▸ **WHAT YOU NEED TO DO**
Print each of the records below, leaving every word as it is.
═══ DATA FOR THIS EXERCISE
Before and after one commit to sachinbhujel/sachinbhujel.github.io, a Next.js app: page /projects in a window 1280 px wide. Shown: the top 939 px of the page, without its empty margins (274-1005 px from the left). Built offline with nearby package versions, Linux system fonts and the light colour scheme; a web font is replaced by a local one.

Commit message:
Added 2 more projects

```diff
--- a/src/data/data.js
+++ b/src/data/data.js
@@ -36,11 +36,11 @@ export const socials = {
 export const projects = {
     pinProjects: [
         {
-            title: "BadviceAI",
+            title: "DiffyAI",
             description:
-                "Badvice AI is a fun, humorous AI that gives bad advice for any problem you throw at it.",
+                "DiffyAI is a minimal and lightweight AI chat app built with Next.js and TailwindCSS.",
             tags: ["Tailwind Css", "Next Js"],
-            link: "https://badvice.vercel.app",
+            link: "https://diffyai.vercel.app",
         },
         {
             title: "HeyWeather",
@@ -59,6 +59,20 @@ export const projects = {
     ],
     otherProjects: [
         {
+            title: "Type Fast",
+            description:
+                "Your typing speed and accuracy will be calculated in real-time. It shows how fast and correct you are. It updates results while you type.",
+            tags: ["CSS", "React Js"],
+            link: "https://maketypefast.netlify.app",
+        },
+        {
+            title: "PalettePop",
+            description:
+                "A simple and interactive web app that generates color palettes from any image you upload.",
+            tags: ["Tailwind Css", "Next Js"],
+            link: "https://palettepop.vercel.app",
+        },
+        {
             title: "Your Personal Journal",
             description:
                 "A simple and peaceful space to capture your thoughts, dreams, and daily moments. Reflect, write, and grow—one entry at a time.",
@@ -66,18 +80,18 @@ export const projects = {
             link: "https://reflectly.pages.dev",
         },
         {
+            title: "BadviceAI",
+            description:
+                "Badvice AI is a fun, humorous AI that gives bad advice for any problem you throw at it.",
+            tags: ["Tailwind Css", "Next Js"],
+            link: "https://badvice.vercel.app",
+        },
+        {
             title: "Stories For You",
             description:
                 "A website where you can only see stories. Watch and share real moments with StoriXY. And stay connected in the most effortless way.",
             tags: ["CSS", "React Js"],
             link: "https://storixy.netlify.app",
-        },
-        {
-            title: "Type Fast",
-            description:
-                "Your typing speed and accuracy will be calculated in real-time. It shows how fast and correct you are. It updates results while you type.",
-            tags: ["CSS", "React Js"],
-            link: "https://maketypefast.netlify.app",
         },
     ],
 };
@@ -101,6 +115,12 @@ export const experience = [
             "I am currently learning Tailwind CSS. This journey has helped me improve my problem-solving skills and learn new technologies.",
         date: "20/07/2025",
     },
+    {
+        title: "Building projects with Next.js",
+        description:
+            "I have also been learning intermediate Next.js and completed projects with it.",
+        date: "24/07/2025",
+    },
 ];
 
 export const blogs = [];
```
══════
▸ **COMPLETED EXERCISE**
Before and after one commit to sachinbhujel/sachinbhujel.github.io, a Next.js app: page /projects in a window 1280 px wide. Shown: the top 939 px of the page, without its empty margins (274-1005 px from the left). Built offline with nearby package versions, Linux system fonts and the light colour scheme; a web font is replaced by a local one.

Commit message:
Added 2 more projects

```diff
--- a/src/data/data.js
+++ b/src/data/data.js
@@ -36,11 +36,11 @@ export const socials = {
 export const projects = {
     pinProjects: [
         {
-            title: "BadviceAI",
+            title: "DiffyAI",
             description:
-                "Badvice AI is a fun, humorous AI that gives bad advice for any problem you throw at it.",
+                "DiffyAI is a minimal and lightweight AI chat app built with Next.js and TailwindCSS.",
             tags: ["Tailwind Css", "Next Js"],
-            link: "https://badvice.vercel.app",
+            link: "https://diffyai.vercel.app",
         },
         {
             title: "HeyWeather",
@@ -59,6 +59,20 @@ export const projects = {
     ],
     otherProjects: [
         {
+            title: "Type Fast",
+            description:
+                "Your typing speed and accuracy will be calculated in real-time. It shows how fast and correct you are. It updates results while you type.",
+            tags: ["CSS", "React Js"],
+            link: "https://maketypefast.netlify.app",
+        },
+        {
+            title: "PalettePop",
+            description:
+                "A simple and interactive web app that generates color palettes from any image you upload.",
+            tags: ["Tailwind Css", "Next Js"],
+            link: "https://palettepop.vercel.app",
+        },
+        {
             title: "Your Personal Journal",
             description:
                 "A simple and peaceful space to capture your thoughts, dreams, and daily moments. Reflect, write, and grow—one entry at a time.",
@@ -66,18 +80,18 @@ export const projects = {
             link: "https://reflectly.pages.dev",
         },
         {
+            title: "BadviceAI",
+            description:
+                "Badvice AI is a fun, humorous AI that gives bad advice for any problem you throw at it.",
+            tags: ["Tailwind Css", "Next Js"],
+            link: "https://badvice.vercel.app",
+        },
+        {
             title: "Stories For You",
             description:
                 "A website where you can only see stories. Watch and share real moments with StoriXY. And stay connected in the most effortless way.",
             tags: ["CSS", "React Js"],
             link: "https://storixy.netlify.app",
-        },
-        {
-            title: "Type Fast",
-            description:
-                "Your typing speed and accuracy will be calculated in real-time. It shows how fast and correct you are. It updates results while you type.",
-            tags: ["CSS", "React Js"],
-            link: "https://maketypefast.netlify.app",
         },
     ],
 };
@@ -101,6 +115,12 @@ export const experience = [
             "I am currently learning Tailwind CSS. This journey has helped me improve my problem-solving skills and learn new technologies.",
         date: "20/07/2025",
     },
+    {
+        title: "Building projects with Next.js",
+        description:
+            "I have also been learning intermediate Next.js and completed projects with it.",
+        date: "24/07/2025",
+    },
 ];
 
 export const blogs = [];
```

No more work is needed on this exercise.